Whether you’re a foundation or a non-profit, there is an amazing community around your organization. The people and organizations in that community have wonderful stories to share that can strengthen the bonds that they feel to your organization’s mission and vision.
Catalogue for Philanthropy decided that they wanted to bring their community together through an innovative storytelling social media initiative called #whatsupwednesday. Today Aline Newman, Director of Marketing and Communications at the Catalogue for Philanthropy, is joining us for Q & A about their project.
What inspired the Catalogue of Philanthropy to start #whatsupwednesday?
Answer: At the Catalogue for Philanthropy: Greater Washington, our mission is to connect citizens with worthy community causes. Each November we feature ~75 of Greater Washington’s best small charities in a Catalogue that is distributed to over 25,000 people in the region (charities are selected out of 200 applicants, each of which are thoroughly vetted by a team of reviewers).
While interest in charitable giving is traditionally highest during the holiday season (when our Catalogue is distributed), we wanted a way to keep people informed about the everyday work that our charities do during the other 11 months of the year. We created #whatsupwednesday as a social storytelling platform that our network of more than 300 charities can use to promote their cause and engage audiences on a regular basis.
How it works: Each Wednesday, we invite charities to submit photos or short videos of — as the name implies – “what’s up” that week. Photos could represent something as big as achieving a major organizational milestone, or something as simple as welcoming a new staff member to the team. At the end of the day on Wednesday, we create a video montage of all submissions (using our Animoto.com nonprofit account), and supplement it with a blog post highlighting each organization in a bit more detail. We created a basic framework (#whatsupwednesday guidelines) for participants to use as a guide. Here are some recent posts: August 6th (blog and video), August 20th (blog and video).
What kind of results/outcomes have you seen from organizing this?
Answer: The response to this initiative has been positive from our charities and supporters alike. Our charities love that they have another platform to share their work (and that there’s very little required of them to participate), and our supporters love seeing content shared in a new, visual way. For the Catalogue, #whatsupwednesday is an easy way to gather fresh, user-generated content for our blog each week, and…best of all, we have fun putting it together!

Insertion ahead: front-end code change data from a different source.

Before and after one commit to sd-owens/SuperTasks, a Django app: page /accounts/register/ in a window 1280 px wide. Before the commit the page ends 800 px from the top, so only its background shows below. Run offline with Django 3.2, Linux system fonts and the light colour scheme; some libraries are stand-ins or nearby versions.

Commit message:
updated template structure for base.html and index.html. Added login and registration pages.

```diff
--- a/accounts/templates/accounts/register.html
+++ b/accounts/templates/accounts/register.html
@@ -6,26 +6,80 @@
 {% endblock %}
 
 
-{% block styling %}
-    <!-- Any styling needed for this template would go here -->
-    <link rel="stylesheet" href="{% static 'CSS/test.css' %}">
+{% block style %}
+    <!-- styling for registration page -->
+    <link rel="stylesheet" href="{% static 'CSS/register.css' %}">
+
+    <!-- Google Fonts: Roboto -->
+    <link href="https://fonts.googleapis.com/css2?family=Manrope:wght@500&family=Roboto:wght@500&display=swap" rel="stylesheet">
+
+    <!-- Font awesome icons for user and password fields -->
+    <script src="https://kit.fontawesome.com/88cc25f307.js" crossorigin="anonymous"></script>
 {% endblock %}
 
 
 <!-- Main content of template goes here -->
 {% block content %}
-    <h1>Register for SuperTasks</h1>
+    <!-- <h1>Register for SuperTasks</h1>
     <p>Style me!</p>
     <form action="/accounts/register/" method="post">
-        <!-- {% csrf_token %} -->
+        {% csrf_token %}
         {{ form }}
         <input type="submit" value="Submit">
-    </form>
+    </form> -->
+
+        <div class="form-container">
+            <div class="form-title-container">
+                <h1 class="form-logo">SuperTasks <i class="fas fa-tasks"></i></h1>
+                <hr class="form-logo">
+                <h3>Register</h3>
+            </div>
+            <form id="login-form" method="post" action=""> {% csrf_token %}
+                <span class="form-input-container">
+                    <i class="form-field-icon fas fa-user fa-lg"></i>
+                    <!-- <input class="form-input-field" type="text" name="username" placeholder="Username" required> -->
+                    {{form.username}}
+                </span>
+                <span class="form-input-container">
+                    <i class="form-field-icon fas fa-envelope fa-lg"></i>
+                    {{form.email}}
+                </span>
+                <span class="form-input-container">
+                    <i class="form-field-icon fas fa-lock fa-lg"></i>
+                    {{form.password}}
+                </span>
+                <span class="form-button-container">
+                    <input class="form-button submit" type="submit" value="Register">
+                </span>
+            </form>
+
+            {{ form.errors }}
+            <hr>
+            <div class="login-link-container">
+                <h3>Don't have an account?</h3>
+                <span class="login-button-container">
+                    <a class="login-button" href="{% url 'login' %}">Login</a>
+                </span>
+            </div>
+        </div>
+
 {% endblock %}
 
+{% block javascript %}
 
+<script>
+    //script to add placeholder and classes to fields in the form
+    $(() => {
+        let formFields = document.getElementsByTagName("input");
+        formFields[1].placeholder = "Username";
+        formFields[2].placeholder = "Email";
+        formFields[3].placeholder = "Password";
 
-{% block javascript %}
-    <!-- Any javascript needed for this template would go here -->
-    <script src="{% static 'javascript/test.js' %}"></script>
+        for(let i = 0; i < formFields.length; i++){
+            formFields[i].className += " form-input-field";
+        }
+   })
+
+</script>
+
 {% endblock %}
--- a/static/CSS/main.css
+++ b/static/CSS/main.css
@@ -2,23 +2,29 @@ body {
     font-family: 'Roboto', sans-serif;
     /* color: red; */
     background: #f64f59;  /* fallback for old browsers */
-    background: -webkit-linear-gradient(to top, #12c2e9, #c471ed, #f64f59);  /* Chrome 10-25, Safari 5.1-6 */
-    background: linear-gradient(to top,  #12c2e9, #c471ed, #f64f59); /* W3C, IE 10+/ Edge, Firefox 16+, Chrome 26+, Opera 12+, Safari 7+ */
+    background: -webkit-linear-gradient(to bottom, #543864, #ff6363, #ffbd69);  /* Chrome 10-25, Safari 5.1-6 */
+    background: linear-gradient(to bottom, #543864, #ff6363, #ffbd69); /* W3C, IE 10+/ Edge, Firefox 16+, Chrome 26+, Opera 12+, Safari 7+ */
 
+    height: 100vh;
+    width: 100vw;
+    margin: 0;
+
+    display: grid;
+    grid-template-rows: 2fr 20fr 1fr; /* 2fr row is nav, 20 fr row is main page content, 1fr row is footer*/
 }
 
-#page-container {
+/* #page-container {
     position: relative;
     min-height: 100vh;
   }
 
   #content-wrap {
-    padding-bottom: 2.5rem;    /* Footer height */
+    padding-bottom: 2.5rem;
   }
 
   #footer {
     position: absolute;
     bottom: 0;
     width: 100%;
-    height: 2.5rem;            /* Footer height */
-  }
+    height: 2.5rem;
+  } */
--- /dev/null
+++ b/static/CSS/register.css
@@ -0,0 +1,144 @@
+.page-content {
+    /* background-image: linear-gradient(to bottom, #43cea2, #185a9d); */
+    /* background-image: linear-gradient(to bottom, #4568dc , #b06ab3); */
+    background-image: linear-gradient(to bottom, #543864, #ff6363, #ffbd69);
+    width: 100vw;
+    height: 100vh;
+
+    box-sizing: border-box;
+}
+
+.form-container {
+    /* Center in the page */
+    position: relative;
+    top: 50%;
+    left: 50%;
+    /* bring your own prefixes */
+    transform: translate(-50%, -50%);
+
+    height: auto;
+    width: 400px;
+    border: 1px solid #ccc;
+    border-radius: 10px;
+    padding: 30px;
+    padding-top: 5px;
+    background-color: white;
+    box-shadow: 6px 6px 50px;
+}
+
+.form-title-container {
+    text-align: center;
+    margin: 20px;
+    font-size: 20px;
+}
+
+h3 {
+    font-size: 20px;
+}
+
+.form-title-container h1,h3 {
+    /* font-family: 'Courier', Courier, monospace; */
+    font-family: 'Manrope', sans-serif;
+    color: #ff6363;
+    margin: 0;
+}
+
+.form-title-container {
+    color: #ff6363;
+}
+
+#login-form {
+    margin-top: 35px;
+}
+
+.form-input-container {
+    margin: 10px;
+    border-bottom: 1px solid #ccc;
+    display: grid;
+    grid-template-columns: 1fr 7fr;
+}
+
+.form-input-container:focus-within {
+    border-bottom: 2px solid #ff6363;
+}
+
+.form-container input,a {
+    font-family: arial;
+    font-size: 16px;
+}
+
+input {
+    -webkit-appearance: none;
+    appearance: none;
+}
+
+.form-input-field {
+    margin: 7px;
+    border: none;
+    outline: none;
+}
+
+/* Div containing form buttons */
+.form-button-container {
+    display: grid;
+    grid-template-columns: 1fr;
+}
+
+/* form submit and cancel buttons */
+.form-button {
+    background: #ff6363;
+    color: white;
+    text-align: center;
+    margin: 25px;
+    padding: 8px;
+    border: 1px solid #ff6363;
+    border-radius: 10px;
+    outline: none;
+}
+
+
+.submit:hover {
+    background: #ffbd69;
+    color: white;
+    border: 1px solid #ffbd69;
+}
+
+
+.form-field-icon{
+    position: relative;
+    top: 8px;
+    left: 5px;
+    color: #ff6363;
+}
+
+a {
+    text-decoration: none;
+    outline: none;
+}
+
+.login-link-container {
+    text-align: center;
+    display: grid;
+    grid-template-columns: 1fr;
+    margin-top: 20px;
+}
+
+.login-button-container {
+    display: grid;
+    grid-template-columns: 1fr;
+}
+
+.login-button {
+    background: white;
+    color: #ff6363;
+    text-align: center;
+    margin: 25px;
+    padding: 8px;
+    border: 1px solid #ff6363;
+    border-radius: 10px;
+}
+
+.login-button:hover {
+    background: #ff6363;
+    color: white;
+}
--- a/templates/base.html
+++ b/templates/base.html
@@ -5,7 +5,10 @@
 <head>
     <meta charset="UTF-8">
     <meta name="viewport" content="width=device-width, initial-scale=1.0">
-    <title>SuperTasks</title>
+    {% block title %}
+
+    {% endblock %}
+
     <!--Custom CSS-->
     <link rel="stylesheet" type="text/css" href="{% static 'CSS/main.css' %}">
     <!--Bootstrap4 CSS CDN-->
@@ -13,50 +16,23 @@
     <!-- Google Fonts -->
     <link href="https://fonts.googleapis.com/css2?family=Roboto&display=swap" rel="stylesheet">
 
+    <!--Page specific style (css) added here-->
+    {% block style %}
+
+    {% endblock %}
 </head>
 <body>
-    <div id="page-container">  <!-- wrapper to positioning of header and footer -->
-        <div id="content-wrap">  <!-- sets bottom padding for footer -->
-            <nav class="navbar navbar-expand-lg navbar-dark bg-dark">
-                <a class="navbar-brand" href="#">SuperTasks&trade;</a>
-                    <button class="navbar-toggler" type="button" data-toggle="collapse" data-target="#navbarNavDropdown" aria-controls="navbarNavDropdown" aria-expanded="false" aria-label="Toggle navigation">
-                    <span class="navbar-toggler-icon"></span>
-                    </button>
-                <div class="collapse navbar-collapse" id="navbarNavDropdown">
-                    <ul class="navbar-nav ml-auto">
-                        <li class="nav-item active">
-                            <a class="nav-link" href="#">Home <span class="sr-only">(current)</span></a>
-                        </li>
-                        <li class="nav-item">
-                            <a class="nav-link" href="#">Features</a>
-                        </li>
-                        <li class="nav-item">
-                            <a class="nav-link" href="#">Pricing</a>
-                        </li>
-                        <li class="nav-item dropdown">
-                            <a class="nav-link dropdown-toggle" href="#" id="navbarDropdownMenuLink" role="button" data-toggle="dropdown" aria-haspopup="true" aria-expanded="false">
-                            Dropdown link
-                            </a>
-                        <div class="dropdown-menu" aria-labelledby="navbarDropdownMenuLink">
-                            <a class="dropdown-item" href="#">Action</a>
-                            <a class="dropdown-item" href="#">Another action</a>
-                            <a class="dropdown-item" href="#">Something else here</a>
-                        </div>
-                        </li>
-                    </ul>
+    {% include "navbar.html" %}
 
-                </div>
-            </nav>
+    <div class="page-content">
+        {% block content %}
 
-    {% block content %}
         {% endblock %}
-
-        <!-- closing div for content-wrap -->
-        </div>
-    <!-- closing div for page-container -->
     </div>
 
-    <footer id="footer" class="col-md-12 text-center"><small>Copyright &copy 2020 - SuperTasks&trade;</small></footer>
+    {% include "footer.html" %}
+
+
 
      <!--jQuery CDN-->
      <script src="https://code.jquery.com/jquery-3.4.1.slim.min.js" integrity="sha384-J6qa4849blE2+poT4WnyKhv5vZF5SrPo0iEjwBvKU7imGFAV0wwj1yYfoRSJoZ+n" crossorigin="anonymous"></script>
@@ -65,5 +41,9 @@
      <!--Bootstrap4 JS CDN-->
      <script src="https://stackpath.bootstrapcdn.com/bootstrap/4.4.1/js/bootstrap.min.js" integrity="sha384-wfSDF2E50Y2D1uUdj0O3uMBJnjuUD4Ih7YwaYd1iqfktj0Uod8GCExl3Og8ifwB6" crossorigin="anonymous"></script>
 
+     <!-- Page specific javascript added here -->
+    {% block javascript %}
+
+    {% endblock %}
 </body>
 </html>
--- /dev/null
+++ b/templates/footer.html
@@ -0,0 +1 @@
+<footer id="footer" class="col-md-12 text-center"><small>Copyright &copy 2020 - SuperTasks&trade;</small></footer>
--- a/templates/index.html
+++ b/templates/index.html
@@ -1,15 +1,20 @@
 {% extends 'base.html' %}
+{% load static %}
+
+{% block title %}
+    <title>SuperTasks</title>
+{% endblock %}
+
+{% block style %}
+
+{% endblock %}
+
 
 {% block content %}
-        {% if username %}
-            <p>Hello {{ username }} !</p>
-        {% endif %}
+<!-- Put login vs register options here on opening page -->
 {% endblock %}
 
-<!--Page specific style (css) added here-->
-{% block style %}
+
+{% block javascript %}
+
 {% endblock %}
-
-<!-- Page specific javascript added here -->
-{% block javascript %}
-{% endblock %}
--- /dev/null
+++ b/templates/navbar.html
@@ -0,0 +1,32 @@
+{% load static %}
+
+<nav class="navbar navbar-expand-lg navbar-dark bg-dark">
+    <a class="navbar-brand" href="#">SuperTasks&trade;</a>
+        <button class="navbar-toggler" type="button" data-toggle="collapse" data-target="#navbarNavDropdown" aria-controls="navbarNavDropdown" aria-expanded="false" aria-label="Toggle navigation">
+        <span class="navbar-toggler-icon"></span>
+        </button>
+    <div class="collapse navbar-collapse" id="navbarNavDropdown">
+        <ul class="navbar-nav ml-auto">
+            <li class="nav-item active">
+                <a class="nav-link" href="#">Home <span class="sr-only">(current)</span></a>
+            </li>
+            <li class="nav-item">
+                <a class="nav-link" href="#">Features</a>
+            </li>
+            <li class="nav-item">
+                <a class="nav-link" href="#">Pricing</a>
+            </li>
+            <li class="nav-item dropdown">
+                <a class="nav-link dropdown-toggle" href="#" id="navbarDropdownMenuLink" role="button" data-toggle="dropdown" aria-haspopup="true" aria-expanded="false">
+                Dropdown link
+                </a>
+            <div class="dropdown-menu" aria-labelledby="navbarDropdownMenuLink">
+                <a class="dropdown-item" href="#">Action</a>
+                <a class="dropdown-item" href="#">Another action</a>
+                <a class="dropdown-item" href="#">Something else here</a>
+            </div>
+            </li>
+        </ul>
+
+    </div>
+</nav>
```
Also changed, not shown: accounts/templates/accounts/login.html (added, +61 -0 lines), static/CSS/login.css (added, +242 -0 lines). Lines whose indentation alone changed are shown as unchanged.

Since #whatsupwednesday began over a month ago, we’ve seen steady increases across a number of key metrics:
- A 20 percent increase in new blog visitors on #whatsupwednesdays; and,
- An increase in time spent on our blog (the average #whatsupwednesday blog visitor spends 2.5 minutes on our site, which is a 187% increase vs. other blog posts during the same time period); and,
- A steady increase in followers and engagement on Facebook and Twitter (posts for #whatsupwednesday are among the most clicked/liked in 2014).
What tips would you share with other charities who want to start an online community building initiative like this?
Answer: Here are a few key tips I would offer:
- Set goals. Above all: Know what you want to achieve from your storytelling initiative. How does it move you forward in achieving a greater organizational goal?
- Take the “so what?” test. “Content-overload” is a very real challenge for communicators today, which is why it’s so important to make sure content is unique and relevant to the audiences you’re trying to reach (otherwise…it’s just noise!). Ask yourself, “Is this something my audience will care about, or something that makes them think ‘so what?’ and move on to the next item in their newsfeed?”
- Be flexible. Each week we learn what works – and what doesn’t – when it comes to aggregating content and promoting this initiative, and adjust our tactics accordingly (as long as they still help us achieve our overall goal, of course!).
- Make it easy for participants. Just because people are busy doesn’t necessarily mean they don’t want to participate in your initiative. It just means…they’re busy! Making it easy (and fun) for others to share their story is a critical part of any storytelling initiative.
Aline, thank you so much for joining us for today’s Q & A about #whatsupwednesday!